The violent denouement and final revelations of Mercury Fur are unflinchingly bleak.
Elliot (Jacob Crossley) and Darren (Benny Ainsworth) are brothers existing on the fringes of a post-apocalyptic society in London’s East End after a series of catastrophic riots has left their world destitute. The only things that exist for certain are bombs and butterflies. The characters play dangerous games, cutting shady deals in order to survive and make sense of the dystopian logic that controls the parameters of the world of the play. Their currency is the mysterious strain of hallucinogenic butterflies which has become an emblem of the new, ravaged world after appearing in a violent storm through layers of sand.

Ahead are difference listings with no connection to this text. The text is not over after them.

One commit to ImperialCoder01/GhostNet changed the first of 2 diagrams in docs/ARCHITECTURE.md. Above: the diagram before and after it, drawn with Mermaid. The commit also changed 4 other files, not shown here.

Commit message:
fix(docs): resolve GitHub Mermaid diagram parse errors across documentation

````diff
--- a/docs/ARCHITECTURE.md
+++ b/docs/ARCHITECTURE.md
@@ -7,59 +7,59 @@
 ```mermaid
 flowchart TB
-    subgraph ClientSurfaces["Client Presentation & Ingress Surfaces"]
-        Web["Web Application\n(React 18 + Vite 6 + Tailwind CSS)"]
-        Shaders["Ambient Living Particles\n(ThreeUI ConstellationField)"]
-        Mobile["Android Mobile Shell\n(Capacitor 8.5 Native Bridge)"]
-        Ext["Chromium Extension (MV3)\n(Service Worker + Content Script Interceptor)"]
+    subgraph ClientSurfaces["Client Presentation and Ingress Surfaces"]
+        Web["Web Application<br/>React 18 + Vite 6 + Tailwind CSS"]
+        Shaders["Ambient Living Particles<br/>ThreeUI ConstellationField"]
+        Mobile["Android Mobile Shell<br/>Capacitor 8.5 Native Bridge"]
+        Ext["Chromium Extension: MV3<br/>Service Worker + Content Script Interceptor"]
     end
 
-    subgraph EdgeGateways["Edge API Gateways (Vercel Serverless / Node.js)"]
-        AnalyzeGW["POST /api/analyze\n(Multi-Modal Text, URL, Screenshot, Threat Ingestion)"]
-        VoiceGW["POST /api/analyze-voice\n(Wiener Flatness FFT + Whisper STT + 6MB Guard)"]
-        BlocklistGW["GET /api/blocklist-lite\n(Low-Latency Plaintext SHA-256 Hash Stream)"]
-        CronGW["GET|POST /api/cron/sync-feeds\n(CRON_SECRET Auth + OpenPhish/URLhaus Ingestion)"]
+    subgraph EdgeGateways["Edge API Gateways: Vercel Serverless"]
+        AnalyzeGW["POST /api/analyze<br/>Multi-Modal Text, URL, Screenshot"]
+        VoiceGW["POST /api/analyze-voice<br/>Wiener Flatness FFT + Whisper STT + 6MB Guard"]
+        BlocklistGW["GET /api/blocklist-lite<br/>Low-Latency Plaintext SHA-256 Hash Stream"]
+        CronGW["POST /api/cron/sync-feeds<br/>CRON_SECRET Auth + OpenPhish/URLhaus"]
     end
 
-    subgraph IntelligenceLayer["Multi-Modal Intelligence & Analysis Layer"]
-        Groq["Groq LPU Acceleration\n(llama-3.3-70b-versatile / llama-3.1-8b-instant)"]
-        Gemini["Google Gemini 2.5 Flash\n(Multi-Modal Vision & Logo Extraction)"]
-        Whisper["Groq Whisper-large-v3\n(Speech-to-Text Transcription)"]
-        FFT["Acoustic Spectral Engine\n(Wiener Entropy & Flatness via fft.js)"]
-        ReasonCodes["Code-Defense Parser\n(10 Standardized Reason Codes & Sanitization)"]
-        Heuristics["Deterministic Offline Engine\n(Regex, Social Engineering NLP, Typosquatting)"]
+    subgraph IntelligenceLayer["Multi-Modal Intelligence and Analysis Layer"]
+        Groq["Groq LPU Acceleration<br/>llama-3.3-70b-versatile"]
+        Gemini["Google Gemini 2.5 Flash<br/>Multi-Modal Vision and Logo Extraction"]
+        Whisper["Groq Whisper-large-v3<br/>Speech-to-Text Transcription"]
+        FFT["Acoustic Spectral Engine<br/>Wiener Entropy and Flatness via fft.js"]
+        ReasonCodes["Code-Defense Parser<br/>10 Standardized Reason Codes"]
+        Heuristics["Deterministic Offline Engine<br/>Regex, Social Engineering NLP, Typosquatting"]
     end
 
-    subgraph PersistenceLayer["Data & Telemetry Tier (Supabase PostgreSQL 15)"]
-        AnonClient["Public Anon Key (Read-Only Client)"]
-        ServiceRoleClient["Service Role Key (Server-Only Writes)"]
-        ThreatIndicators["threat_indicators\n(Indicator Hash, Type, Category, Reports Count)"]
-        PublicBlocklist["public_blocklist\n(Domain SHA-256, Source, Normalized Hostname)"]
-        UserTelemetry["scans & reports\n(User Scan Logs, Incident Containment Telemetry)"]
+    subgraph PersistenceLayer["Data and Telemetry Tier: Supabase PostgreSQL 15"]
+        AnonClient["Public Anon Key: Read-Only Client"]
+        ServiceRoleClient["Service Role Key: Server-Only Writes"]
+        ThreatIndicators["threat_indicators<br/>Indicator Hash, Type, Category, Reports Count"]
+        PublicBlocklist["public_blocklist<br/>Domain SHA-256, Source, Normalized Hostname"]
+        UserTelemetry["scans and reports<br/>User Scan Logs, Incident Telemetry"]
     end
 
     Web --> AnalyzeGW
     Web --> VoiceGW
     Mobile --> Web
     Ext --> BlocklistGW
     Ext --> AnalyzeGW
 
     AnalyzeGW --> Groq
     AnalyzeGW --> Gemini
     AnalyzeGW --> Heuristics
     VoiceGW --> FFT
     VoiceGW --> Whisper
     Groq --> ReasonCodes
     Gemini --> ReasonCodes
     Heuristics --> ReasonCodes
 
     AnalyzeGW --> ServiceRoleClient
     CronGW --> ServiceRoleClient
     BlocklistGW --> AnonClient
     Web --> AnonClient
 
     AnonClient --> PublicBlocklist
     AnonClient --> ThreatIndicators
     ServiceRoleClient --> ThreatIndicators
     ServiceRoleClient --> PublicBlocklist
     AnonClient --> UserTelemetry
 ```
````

The actors step up to the bloodthirsty challenge of presenting Ridley’s vision of chaos and violence. The cast is strong as an ensemble and there are some powerful individual performances. Crossley adeptly brings Elliott’s blend of eloquence and expletives to life, engaging in childish games to reassure the younger, drug-addled Darren that they will be safe in this new, burnt-out, gang-ruled world. Naz (Harry Stopps) is their new friend, desperate to be involved in their enterprise. Played with hyperactive, naive intensity - skipping manically about the stage throughout the performance like a “monkey in a cage” - Naz reminds us of the dangers of drug-fuelled memory loss. He recounts with increasing excitement the story of his sister’s rape with a troubling detachment: he is so overjoyed at his faculties of memory that the content takes on a subdued role in his narrative. Darren has become so desensitised that he barely blinks at the account. Elliot is the only one who refuses to take the butterflies and must shoulder the burden of remembering. Crossley delivers Elliott’s bleak monologue on times forgotten with a sharp blend of regret and anguish, recalling the day he awoke and violence ruled the streets. He wishes he could forget, but it is his duty to remember. Ridley’s violent poetry flowers in the play’s monologues. Killing is like “exploding a jewellery box in slow motion.”

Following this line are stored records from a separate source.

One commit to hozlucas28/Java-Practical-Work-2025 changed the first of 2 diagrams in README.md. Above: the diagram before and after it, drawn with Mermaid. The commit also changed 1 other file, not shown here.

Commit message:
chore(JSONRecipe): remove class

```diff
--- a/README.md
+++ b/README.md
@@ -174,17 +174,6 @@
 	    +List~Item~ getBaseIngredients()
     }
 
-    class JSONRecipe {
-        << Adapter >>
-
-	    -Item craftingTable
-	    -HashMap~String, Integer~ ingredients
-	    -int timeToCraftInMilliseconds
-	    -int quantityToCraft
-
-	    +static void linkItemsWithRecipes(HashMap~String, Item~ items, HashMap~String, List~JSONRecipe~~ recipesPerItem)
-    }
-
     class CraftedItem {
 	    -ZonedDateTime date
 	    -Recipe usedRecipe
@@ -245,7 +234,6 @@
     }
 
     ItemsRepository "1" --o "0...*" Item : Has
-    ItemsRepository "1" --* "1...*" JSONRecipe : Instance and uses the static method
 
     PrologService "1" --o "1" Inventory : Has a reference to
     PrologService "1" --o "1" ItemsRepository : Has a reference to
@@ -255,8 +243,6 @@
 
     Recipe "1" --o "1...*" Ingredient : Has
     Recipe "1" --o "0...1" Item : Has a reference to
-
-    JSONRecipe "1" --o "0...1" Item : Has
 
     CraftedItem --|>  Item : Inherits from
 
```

As the “party” begins, we meet the dangerous Sphinx and the Duchess. The tension, never far from breaking point in a Ridley play, shifts into overdrive as the play hurtles towards its shattering conclusion. The Duchess lives in her own virtual prison, swilling champagne, ever on the brink of an all-consuming psychosis. In a more lucid moment, she announces a toast to “roses and nuclear weapons!” before sinking further into the depths of her self-constructed armour of dreams and unreality. The violent denouement and final revelations of Mercury Fur are unflinchingly bleak. Elliot must grapple with a meat-hook and his own humanity.

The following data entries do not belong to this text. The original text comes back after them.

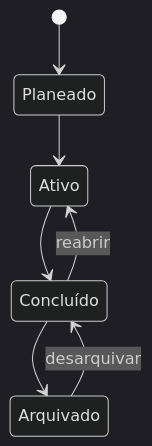
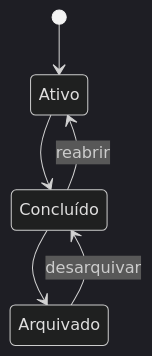
Before and after one commit to vapreace/ai-power-software-engineering-matrix: the second of 2 diagrams in docs/requirements.md, drawn with Mermaid (dark theme). The commit also changed other lines of this file and 3 other files, not shown here.

````diff
--- a/docs/requirements.md
+++ b/docs/requirements.md
@@ -152,9 +159,8 @@
 ```mermaid
 stateDiagram-v2
-    [*] --> Planeado
-    Planeado --> Ativo
+    [*] --> Ativo
     Ativo --> Concluído
     Concluído --> Ativo : reabrir
     Concluído --> Arquivado
     Arquivado --> Concluído : desarquivar
 ```
````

The violent action occurs mainly off-stage, in the style of Greek tragedy, which in this production did come across as slightly messy. The entrances and exits were not as well blocked as they could have been. The show was stronger towards the beginning when building up the character relationships; as the narrative veers into overdrive, the production lost its assurance and control at times. However, the company will undoubtedly increase in confidence and finesse as the run continues. This production left me very close to the shell-shock that the play ought to produce, but did not quite hit the mark of controlled insanity that the play requires.